[Change detection data]
*** Block opens ***

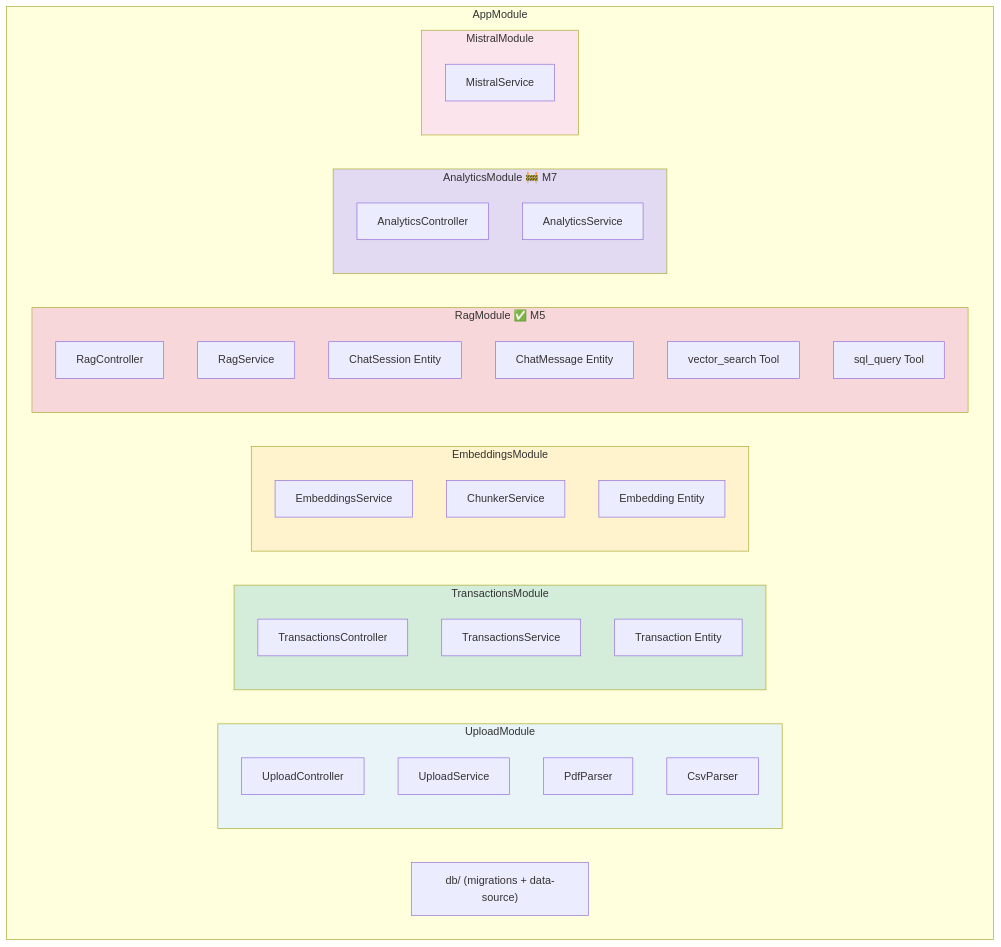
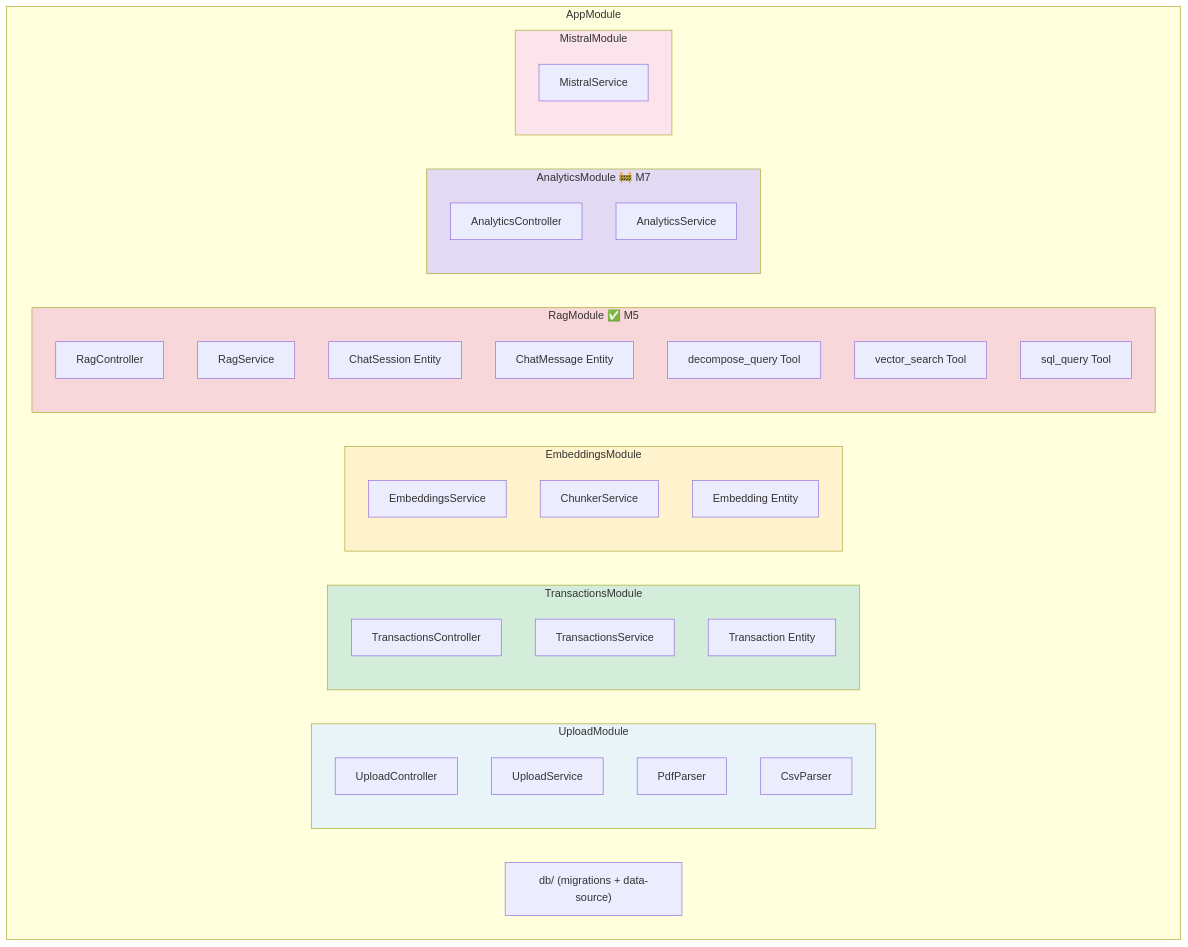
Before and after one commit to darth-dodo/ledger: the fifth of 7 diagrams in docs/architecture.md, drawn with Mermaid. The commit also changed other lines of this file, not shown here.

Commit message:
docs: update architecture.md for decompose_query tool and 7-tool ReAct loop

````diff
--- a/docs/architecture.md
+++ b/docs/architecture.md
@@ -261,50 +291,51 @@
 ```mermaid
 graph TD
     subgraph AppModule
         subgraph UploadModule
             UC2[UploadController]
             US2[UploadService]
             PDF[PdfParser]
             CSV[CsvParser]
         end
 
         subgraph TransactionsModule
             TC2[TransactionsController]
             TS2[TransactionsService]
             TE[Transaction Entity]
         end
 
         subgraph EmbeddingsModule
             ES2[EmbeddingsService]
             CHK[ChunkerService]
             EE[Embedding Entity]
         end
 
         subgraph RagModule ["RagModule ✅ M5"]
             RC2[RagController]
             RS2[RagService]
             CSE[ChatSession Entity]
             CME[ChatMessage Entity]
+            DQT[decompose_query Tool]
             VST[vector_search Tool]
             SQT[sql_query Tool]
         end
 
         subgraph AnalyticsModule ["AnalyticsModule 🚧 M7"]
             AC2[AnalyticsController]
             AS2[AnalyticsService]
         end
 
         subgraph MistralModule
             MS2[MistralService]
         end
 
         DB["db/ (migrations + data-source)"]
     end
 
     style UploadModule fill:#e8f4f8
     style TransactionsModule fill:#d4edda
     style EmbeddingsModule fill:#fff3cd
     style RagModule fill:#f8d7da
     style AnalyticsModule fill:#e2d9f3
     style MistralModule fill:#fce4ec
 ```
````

*** Block closes ***

- **Task to complete**
All records above must be copied exactly, though the pictures they hold are to be left out.

- **Output**
Before and after one commit to darth-dodo/ledger: the fifth of 7 diagrams in docs/architecture.md, drawn with Mermaid. The commit also changed other lines of this file, not shown here.

Commit message:
docs: update architecture.md for decompose_query tool and 7-tool ReAct loop

````diff
--- a/docs/architecture.md
+++ b/docs/architecture.md
@@ -261,50 +291,51 @@
 ```mermaid
 graph TD
     subgraph AppModule
         subgraph UploadModule
             UC2[UploadController]
             US2[UploadService]
             PDF[PdfParser]
             CSV[CsvParser]
         end
 
         subgraph TransactionsModule
             TC2[TransactionsController]
             TS2[TransactionsService]
             TE[Transaction Entity]
         end
 
         subgraph EmbeddingsModule
             ES2[EmbeddingsService]
             CHK[ChunkerService]
             EE[Embedding Entity]
         end
 
         subgraph RagModule ["RagModule ✅ M5"]
             RC2[RagController]
             RS2[RagService]
             CSE[ChatSession Entity]
             CME[ChatMessage Entity]
+            DQT[decompose_query Tool]
             VST[vector_search Tool]
             SQT[sql_query Tool]
         end
 
         subgraph AnalyticsModule ["AnalyticsModule 🚧 M7"]
             AC2[AnalyticsController]
             AS2[AnalyticsService]
         end
 
         subgraph MistralModule
             MS2[MistralService]
         end
 
         DB["db/ (migrations + data-source)"]
     end
 
     style UploadModule fill:#e8f4f8
     style TransactionsModule fill:#d4edda
     style EmbeddingsModule fill:#fff3cd
     style RagModule fill:#f8d7da
     style AnalyticsModule fill:#e2d9f3
     style MistralModule fill:#fce4ec
 ```
````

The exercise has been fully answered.